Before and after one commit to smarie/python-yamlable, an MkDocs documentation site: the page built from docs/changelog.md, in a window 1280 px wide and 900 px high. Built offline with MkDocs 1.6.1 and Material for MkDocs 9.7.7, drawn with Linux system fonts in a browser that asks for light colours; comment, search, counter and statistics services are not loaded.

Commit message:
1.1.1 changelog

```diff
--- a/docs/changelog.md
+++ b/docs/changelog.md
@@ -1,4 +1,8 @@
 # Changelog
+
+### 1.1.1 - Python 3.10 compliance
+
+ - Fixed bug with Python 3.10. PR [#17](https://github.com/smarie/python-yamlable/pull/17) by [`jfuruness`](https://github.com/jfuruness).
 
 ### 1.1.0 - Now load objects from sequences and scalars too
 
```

.....

Action item →
Within the data above, find the lines that contain the word "docs" and copy each of them.

Result →
Before and after one commit to smarie/python-yamlable, an MkDocs documentation site: the page built from docs/changelog.md, in a window 1280 px wide and 900 px high. Built offline with MkDocs 1.6.1 and Material for MkDocs 9.7.7, drawn with Linux system fonts in a browser that asks for light colours; comment, search, counter and statistics services are not loaded.
--- a/docs/changelog.md
+++ b/docs/changelog.md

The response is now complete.